This text is part of:
Table of Contents:
On entering upon their office the new consuls, P. Cornelius Scipio and Manius Acilius Glabrio, were instructed by the [2??] senate to make it their first business before balloting for their provinces to sacrifice adult victims in all the temples in which for the greater part of the year there was a lectisternium and to offer up special prayers that the intention of the senate to undertake a fresh war might bring prosperity and happiness to the senate and people of Rome.  All these sacrifices were performed without anything untoward occurring, and in the victims which were first offered the omens were entirely favourable. The haruspices accordingly assured the consuls that the boundaries of Rome would be extended by this war and that everything pointed to victory and triumph.  When this report was laid before the senate their minds were at rest so far as the sanctions of religion [5??] were concerned and they ordered the question to be submitted to the people, "Whether it was their will and intention that war should be undertaken against Antiochus and those who were of his party?"  If this proposal were carried, the consuls, if they thought fit, were to bring the matter afresh before the senate. P. Cornelius put the question to the people, and it was carried; the senate then decreed that the consuls should ballot for the provinces of Greece and Italy.  The one to whom Greece was allotted was to take over the army which by order of the senate L. Quinctius had raised from Roman citizens and allies for service in that province, and in addition the army which M. Baebius had with the authority of the senate taken to Macedonia.  He was also commissioned to take up reinforcements of not more than 5000 men from the allies outside Italy.

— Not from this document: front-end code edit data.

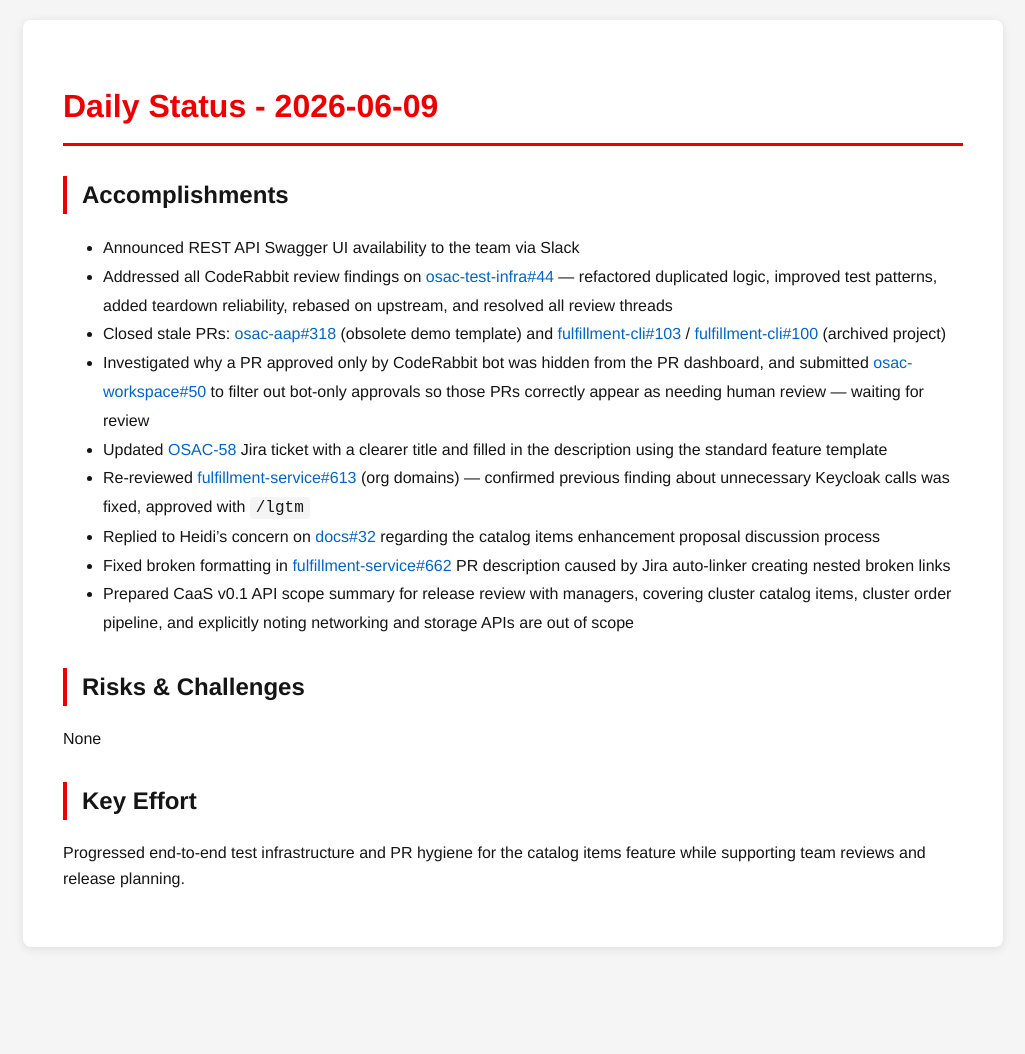
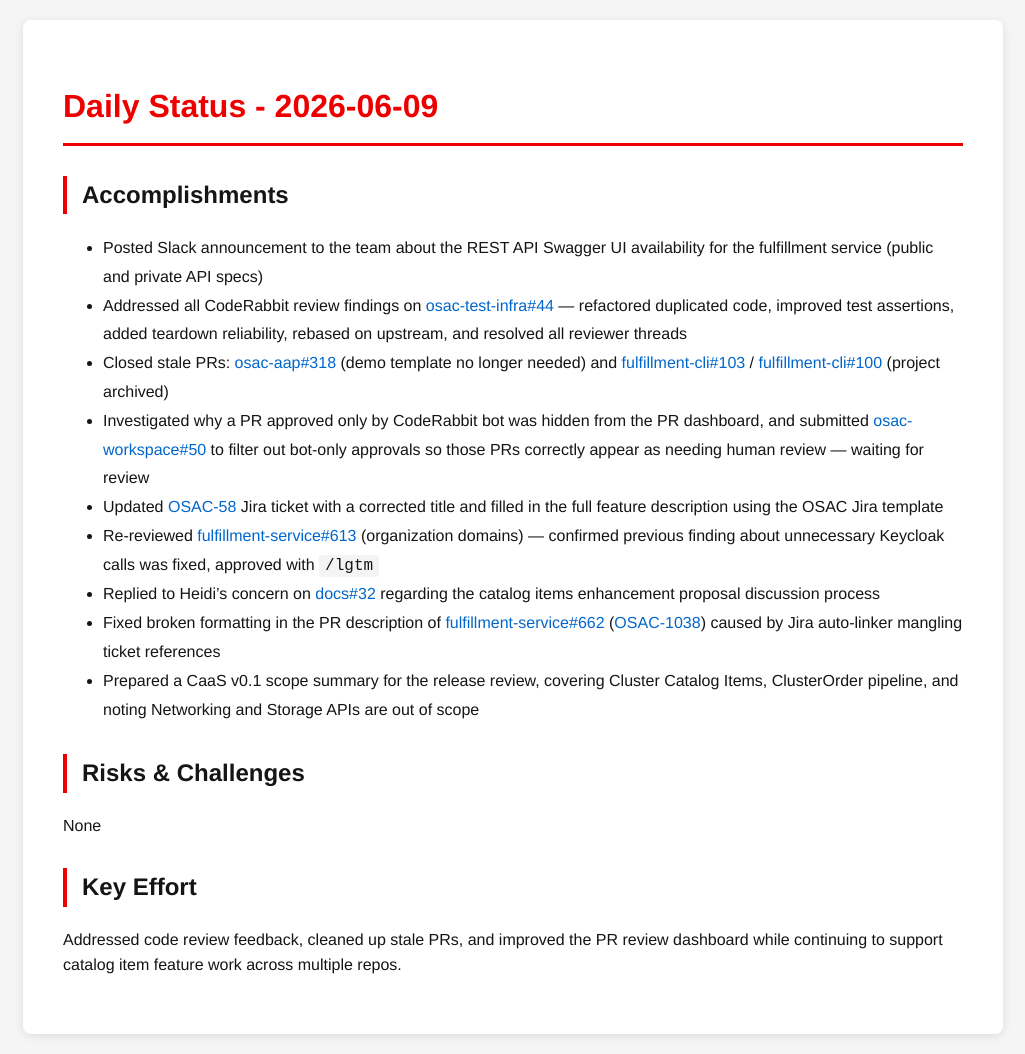
Before and after one commit to tzvatot/daily-status, a Jekyll site: the page built from 2026-06-09.md, in a window 1280 px wide. Shown: the whole page, without its empty margins (127-1152 px from the left). Built offline with Jekyll 4.4.1, drawn with Linux system fonts in a browser that asks for light colours; before the commit the page ends 967 px from its top, so only the background shows below that.

Commit message:
Daily status update - 2026-06-09

```diff
--- a/2026-06-09.md
+++ b/2026-06-09.md
@@ -7,18 +7,18 @@
 # Daily Status - 2026-06-09
 
 ## Accomplishments
-- Announced REST API Swagger UI availability to the team via Slack
-- Addressed all CodeRabbit review findings on [osac-test-infra#44](https://github.com/osac-project/osac-test-infra/pull/44) — refactored duplicated logic, improved test patterns, added teardown reliability, rebased on upstream, and resolved all review threads
-- Closed stale PRs: [osac-aap#318](https://github.com/osac-project/osac-aap/pull/318) (obsolete demo template) and [fulfillment-cli#103](https://github.com/osac-project/fulfillment-cli/pull/103) / [fulfillment-cli#100](https://github.com/osac-project/fulfillment-cli/pull/100) (archived project)
+- Posted Slack announcement to the team about the REST API Swagger UI availability for the fulfillment service (public and private API specs)
+- Addressed all CodeRabbit review findings on [osac-test-infra#44](https://github.com/osac-project/osac-test-infra/pull/44) — refactored duplicated code, improved test assertions, added teardown reliability, rebased on upstream, and resolved all reviewer threads
+- Closed stale PRs: [osac-aap#318](https://github.com/osac-project/osac-aap/pull/318) (demo template no longer needed) and [fulfillment-cli#103](https://github.com/osac-project/fulfillment-cli/pull/103) / [fulfillment-cli#100](https://github.com/osac-project/fulfillment-cli/pull/100) (project archived)
 - Investigated why a PR approved only by CodeRabbit bot was hidden from the PR dashboard, and submitted [osac-workspace#50](https://github.com/osac-project/osac-workspace/pull/50) to filter out bot-only approvals so those PRs correctly appear as needing human review — waiting for review
-- Updated [OSAC-58](https://redhat.atlassian.net/browse/OSAC-58) Jira ticket with a clearer title and filled in the description using the standard feature template
-- Re-reviewed [fulfillment-service#613](https://github.com/osac-project/fulfillment-service/pull/613) (org domains) — confirmed previous finding about unnecessary Keycloak calls was fixed, approved with `/lgtm`
+- Updated [OSAC-58](https://redhat.atlassian.net/browse/OSAC-58) Jira ticket with a corrected title and filled in the full feature description using the OSAC Jira template
+- Re-reviewed [fulfillment-service#613](https://github.com/osac-project/fulfillment-service/pull/613) (organization domains) — confirmed previous finding about unnecessary Keycloak calls was fixed, approved with `/lgtm`
 - Replied to Heidi's concern on [docs#32](https://github.com/osac-project/docs/pull/32) regarding the catalog items enhancement proposal discussion process
-- Fixed broken formatting in [fulfillment-service#662](https://github.com/osac-project/fulfillment-service/pull/662) PR description caused by Jira auto-linker creating nested broken links
-- Prepared CaaS v0.1 API scope summary for release review with managers, covering cluster catalog items, cluster order pipeline, and explicitly noting networking and storage APIs are out of scope
+- Fixed broken formatting in the PR description of [fulfillment-service#662](https://github.com/osac-project/fulfillment-service/pull/662) ([OSAC-1038](https://redhat.atlassian.net/browse/OSAC-1038)) caused by Jira auto-linker mangling ticket references
+- Prepared a CaaS v0.1 scope summary for the release review, covering Cluster Catalog Items, ClusterOrder pipeline, and noting Networking and Storage APIs are out of scope
 
 ## Risks & Challenges
 None
 
 ## Key Effort
-Progressed end-to-end test infrastructure and PR hygiene for the catalog items feature while supporting team reviews and release planning.
+Addressed code review feedback, cleaned up stale PRs, and improved the PR review dashboard while continuing to support catalog item feature work across multiple repos.
```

It was further decided that L. Quinctius should be appointed second in command for this war.  The other consul to whom Italy was allotted was instructed to conduct operations against the Boii with whichever army he preferred of the two which the late consuls had, and to send the other to Rome to form the City legions and be ready to go wherever the senate thought fit.
This work is licensed under a Creative Commons Attribution-ShareAlike 3.0 United States License.
An XML version of this text is available for download, with the additional restriction that you offer Perseus any modifications you make. Perseus provides credit for all accepted changes, storing new additions in a versioning system.